> Supplied data
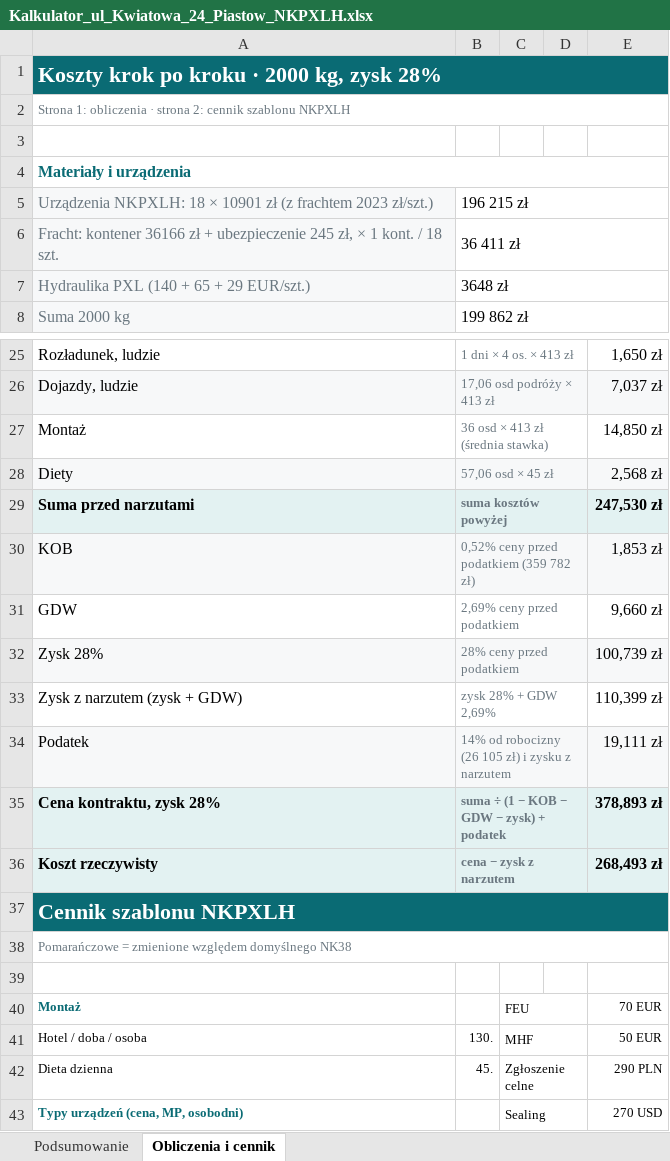
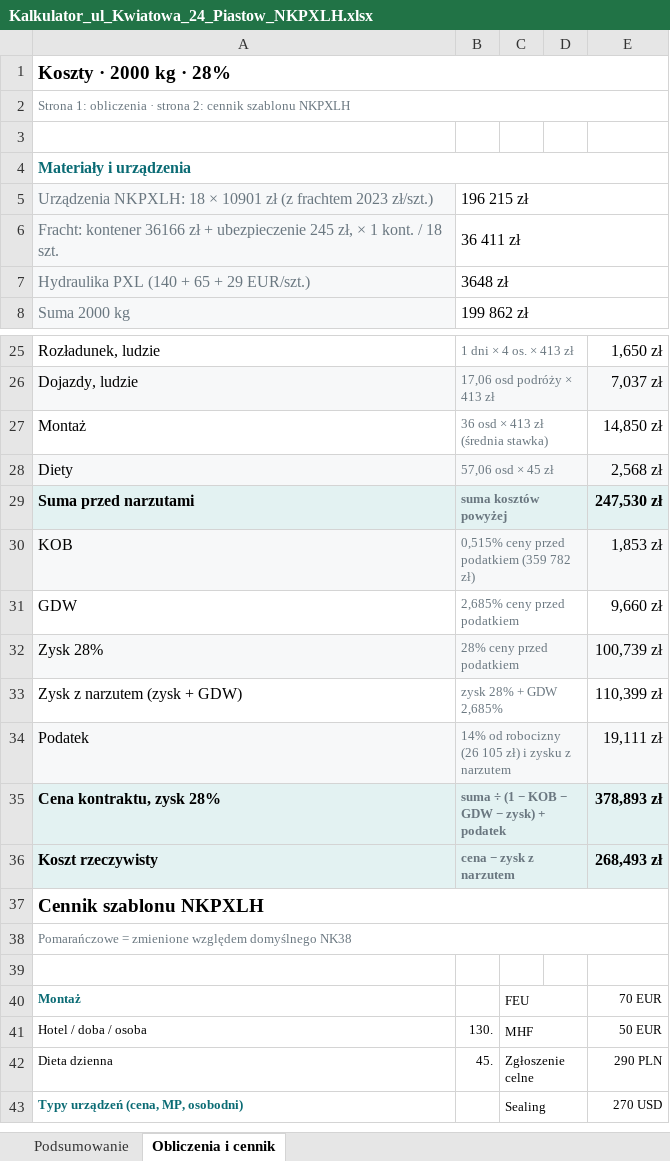
Before and after one commit to stan719/adobeee1, an Excel workbook: kalkulator-nk38/przyklady/Kalkulator_ul_Kwiatowa_24_Piastow_NKPXLH.xlsx, sheet Obliczenia i cennik, drawn as a sheet; only a part is shown, gaps mark what is left out; values as stored, in another font and other column widths than the file's, no borders; the diff names each change by its address in the sheet, - before the commit and + after, or states it on an @@ line.

```diff
--- a/kalkulator-nk38/przyklady/Kalkulator_ul_Kwiatowa_24_Piastow_NKPXLH.xlsx (sheet Obliczenia i cennik)
+++ b/kalkulator-nk38/przyklady/Kalkulator_ul_Kwiatowa_24_Piastow_NKPXLH.xlsx (sheet Obliczenia i cennik)
-A1: Koszty krok po kroku · 2000 kg, zysk 28%
+A1: Koszty · 2000 kg · 28%
-A1:E1 fill: #0A6B74
+A1:E1 fill: none
-A1 text colour: #FFFFFF
+A1 text colour: black, text size: smaller
-B30: 0,52% ceny przed podatkiem (359 782 zł)
+B30: 0,515% ceny przed podatkiem (359 782 zł)
-B31: 2,69% ceny przed podatkiem
+B31: 2,685% ceny przed podatkiem
-B33: zysk 28% + GDW 2,69%
+B33: zysk 28% + GDW 2,685%
-A37:E37 fill: #0A6B74
+A37:E37 fill: none
-A37 text colour: #FFFFFF
+A37 text colour: black, text size: smaller
```
Also changed, not shown: sheet Podsumowanie, kalkulator-nk38/przyklady/Kalkulator_ul_Lesna_5_Wroclaw_NK41.xlsx, kalkulator-nk38/przyklady/Kalkulator_ul_Lipowa_12_Krakow_NK38.xlsx, 19 other files.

> What the task requires
Give back every entry verbatim. No pictures belong in the copy.

> Response to the task
Before and after one commit to stan719/adobeee1, an Excel workbook: kalkulator-nk38/przyklady/Kalkulator_ul_Kwiatowa_24_Piastow_NKPXLH.xlsx, sheet Obliczenia i cennik, drawn as a sheet; only a part is shown, gaps mark what is left out; values as stored, in another font and other column widths than the file's, no borders; the diff names each change by its address in the sheet, - before the commit and + after, or states it on an @@ line.

```diff
--- a/kalkulator-nk38/przyklady/Kalkulator_ul_Kwiatowa_24_Piastow_NKPXLH.xlsx (sheet Obliczenia i cennik)
+++ b/kalkulator-nk38/przyklady/Kalkulator_ul_Kwiatowa_24_Piastow_NKPXLH.xlsx (sheet Obliczenia i cennik)
-A1: Koszty krok po kroku · 2000 kg, zysk 28%
+A1: Koszty · 2000 kg · 28%
-A1:E1 fill: #0A6B74
+A1:E1 fill: none
-A1 text colour: #FFFFFF
+A1 text colour: black, text size: smaller
-B30: 0,52% ceny przed podatkiem (359 782 zł)
+B30: 0,515% ceny przed podatkiem (359 782 zł)
-B31: 2,69% ceny przed podatkiem
+B31: 2,685% ceny przed podatkiem
-B33: zysk 28% + GDW 2,69%
+B33: zysk 28% + GDW 2,685%
-A37:E37 fill: #0A6B74
+A37:E37 fill: none
-A37 text colour: #FFFFFF
+A37 text colour: black, text size: smaller
```
Also changed, not shown: sheet Podsumowanie, kalkulator-nk38/przyklady/Kalkulator_ul_Lesna_5_Wroclaw_NK41.xlsx, kalkulator-nk38/przyklady/Kalkulator_ul_Lipowa_12_Krakow_NK38.xlsx, 19 other files.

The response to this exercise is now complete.